## Exercise
The answer is an exact repeat of the entries below, with the pictures omitted.
Material for the task Block Start
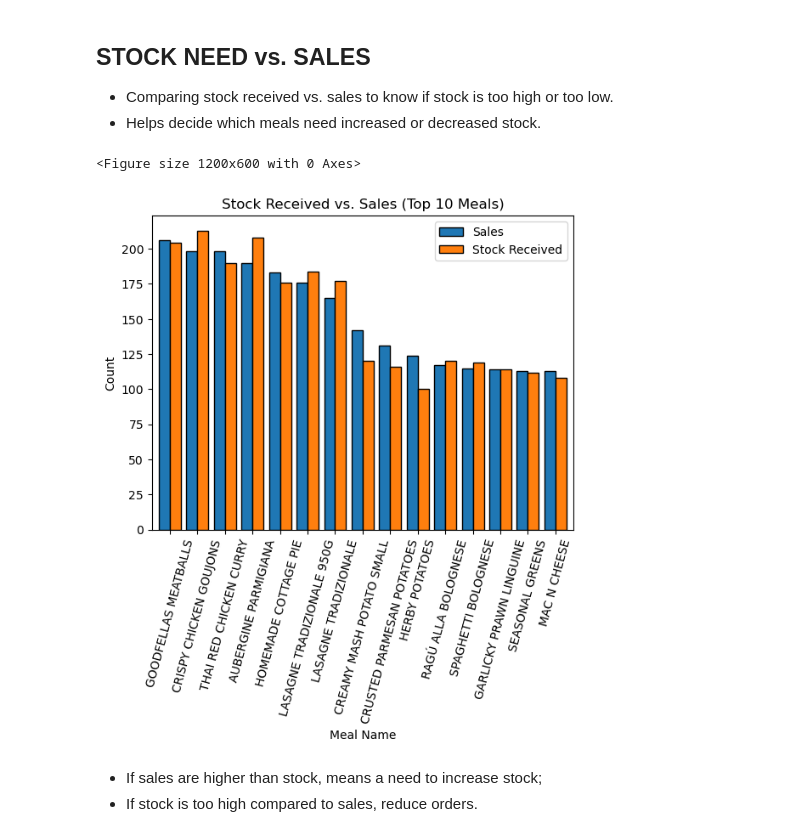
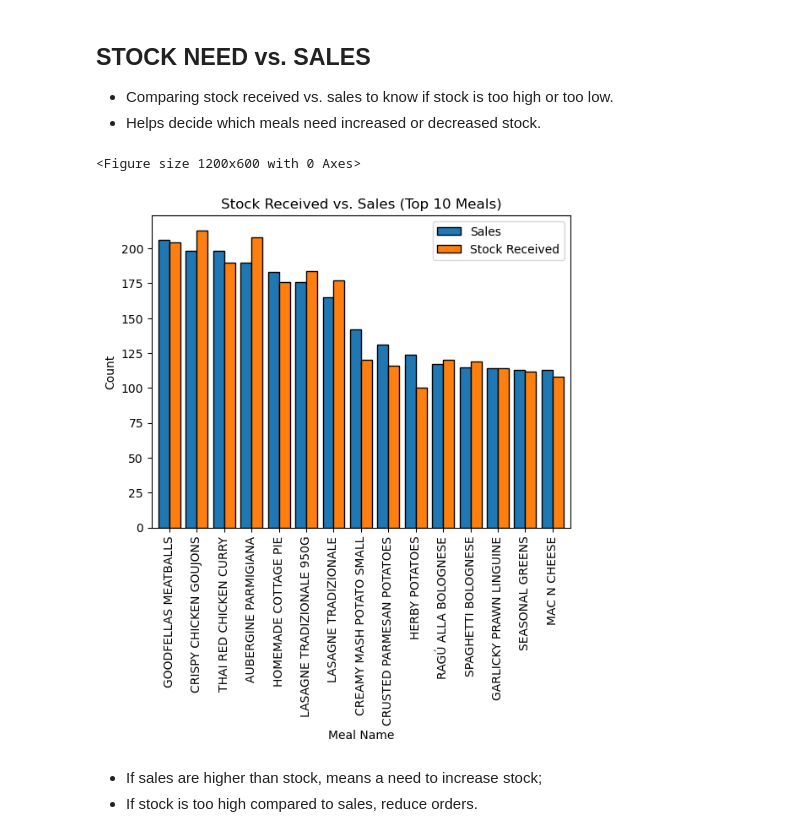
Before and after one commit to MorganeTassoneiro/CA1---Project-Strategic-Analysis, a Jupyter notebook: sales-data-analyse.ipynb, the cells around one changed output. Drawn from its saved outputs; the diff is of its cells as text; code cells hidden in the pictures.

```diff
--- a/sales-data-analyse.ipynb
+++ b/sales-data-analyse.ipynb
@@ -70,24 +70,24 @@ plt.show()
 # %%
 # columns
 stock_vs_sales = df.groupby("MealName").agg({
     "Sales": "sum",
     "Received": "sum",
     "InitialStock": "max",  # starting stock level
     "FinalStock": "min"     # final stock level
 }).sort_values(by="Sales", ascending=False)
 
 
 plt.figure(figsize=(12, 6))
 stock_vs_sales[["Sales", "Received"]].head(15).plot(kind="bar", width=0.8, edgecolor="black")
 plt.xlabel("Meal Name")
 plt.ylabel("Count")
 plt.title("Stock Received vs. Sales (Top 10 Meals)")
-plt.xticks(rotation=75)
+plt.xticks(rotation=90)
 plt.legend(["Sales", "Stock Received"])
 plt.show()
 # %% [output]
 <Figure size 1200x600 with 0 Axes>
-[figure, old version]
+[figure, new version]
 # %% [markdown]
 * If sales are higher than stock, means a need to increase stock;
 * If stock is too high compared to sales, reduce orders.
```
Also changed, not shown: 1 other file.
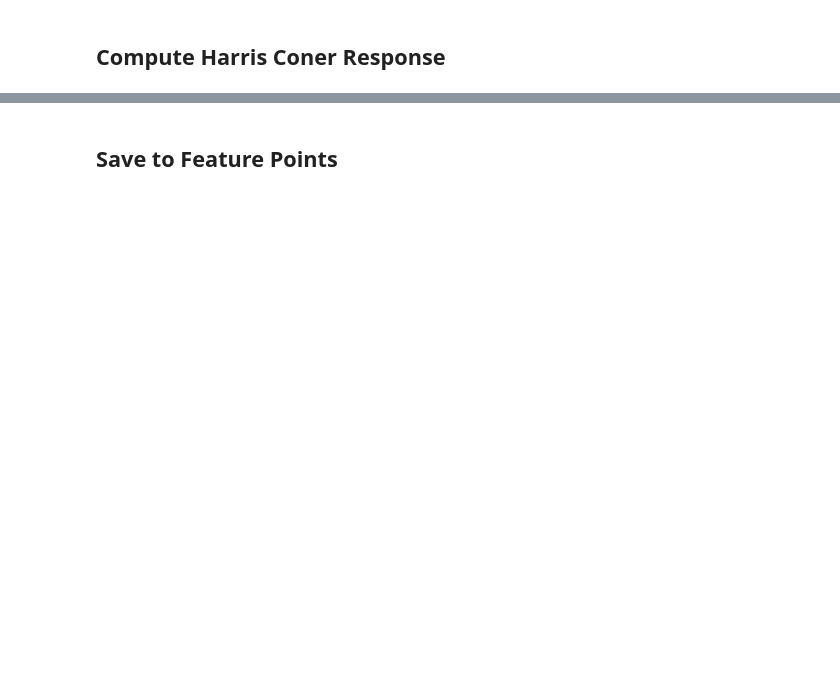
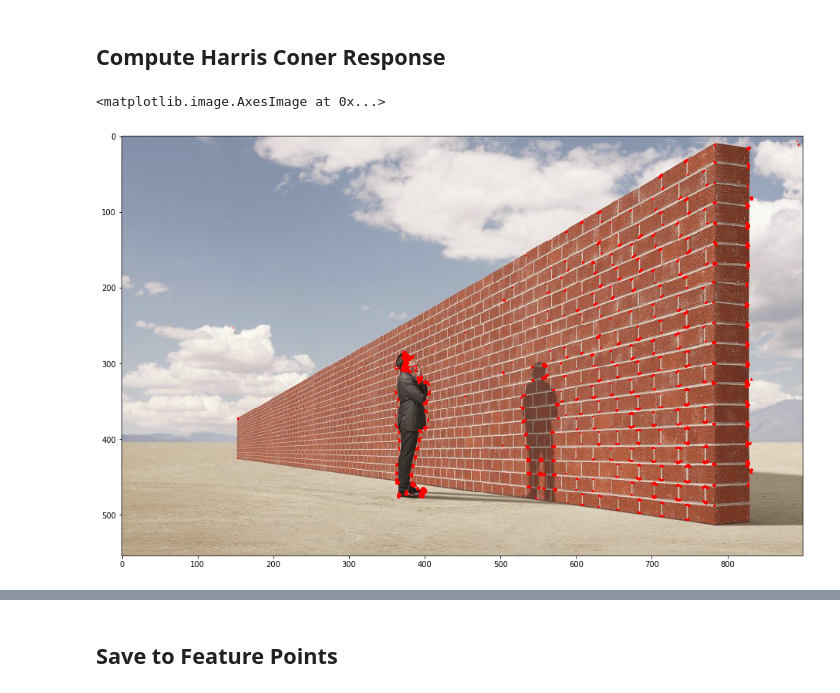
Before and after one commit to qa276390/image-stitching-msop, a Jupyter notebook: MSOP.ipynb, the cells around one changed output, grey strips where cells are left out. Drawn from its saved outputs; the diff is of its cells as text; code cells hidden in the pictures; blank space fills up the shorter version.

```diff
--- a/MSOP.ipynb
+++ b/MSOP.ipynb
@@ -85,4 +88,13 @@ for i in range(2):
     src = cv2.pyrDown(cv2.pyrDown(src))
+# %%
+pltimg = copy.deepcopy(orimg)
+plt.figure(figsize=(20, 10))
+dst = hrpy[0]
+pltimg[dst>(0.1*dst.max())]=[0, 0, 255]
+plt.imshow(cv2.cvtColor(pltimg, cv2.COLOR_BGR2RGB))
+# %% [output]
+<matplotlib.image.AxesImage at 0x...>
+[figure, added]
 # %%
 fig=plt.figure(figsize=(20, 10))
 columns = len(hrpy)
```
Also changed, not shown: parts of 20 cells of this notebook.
Material for the task Block End
## Response area
Before and after one commit to MorganeTassoneiro/CA1---Project-Strategic-Analysis, a Jupyter notebook: sales-data-analyse.ipynb, the cells around one changed output. Drawn from its saved outputs; the diff is of its cells as text; code cells hidden in the pictures.

```diff
--- a/sales-data-analyse.ipynb
+++ b/sales-data-analyse.ipynb
@@ -70,24 +70,24 @@ plt.show()
 # %%
 # columns
 stock_vs_sales = df.groupby("MealName").agg({
     "Sales": "sum",
     "Received": "sum",
     "InitialStock": "max",  # starting stock level
     "FinalStock": "min"     # final stock level
 }).sort_values(by="Sales", ascending=False)
 
 
 plt.figure(figsize=(12, 6))
 stock_vs_sales[["Sales", "Received"]].head(15).plot(kind="bar", width=0.8, edgecolor="black")
 plt.xlabel("Meal Name")
 plt.ylabel("Count")
 plt.title("Stock Received vs. Sales (Top 10 Meals)")
-plt.xticks(rotation=75)
+plt.xticks(rotation=90)
 plt.legend(["Sales", "Stock Received"])
 plt.show()
 # %% [output]
 <Figure size 1200x600 with 0 Axes>
-[figure, old version]
+[figure, new version]
 # %% [markdown]
 * If sales are higher than stock, means a need to increase stock;
 * If stock is too high compared to sales, reduce orders.
```
Also changed, not shown: 1 other file.
Before and after one commit to qa276390/image-stitching-msop, a Jupyter notebook: MSOP.ipynb, the cells around one changed output, grey strips where cells are left out. Drawn from its saved outputs; the diff is of its cells as text; code cells hidden in the pictures; blank space fills up the shorter version.

```diff
--- a/MSOP.ipynb
+++ b/MSOP.ipynb
@@ -85,4 +88,13 @@ for i in range(2):
     src = cv2.pyrDown(cv2.pyrDown(src))
+# %%
+pltimg = copy.deepcopy(orimg)
+plt.figure(figsize=(20, 10))
+dst = hrpy[0]
+pltimg[dst>(0.1*dst.max())]=[0, 0, 255]
+plt.imshow(cv2.cvtColor(pltimg, cv2.COLOR_BGR2RGB))
+# %% [output]
+<matplotlib.image.AxesImage at 0x...>
+[figure, added]
 # %%
 fig=plt.figure(figsize=(20, 10))
 columns = len(hrpy)
```
Also changed, not shown: parts of 20 cells of this notebook.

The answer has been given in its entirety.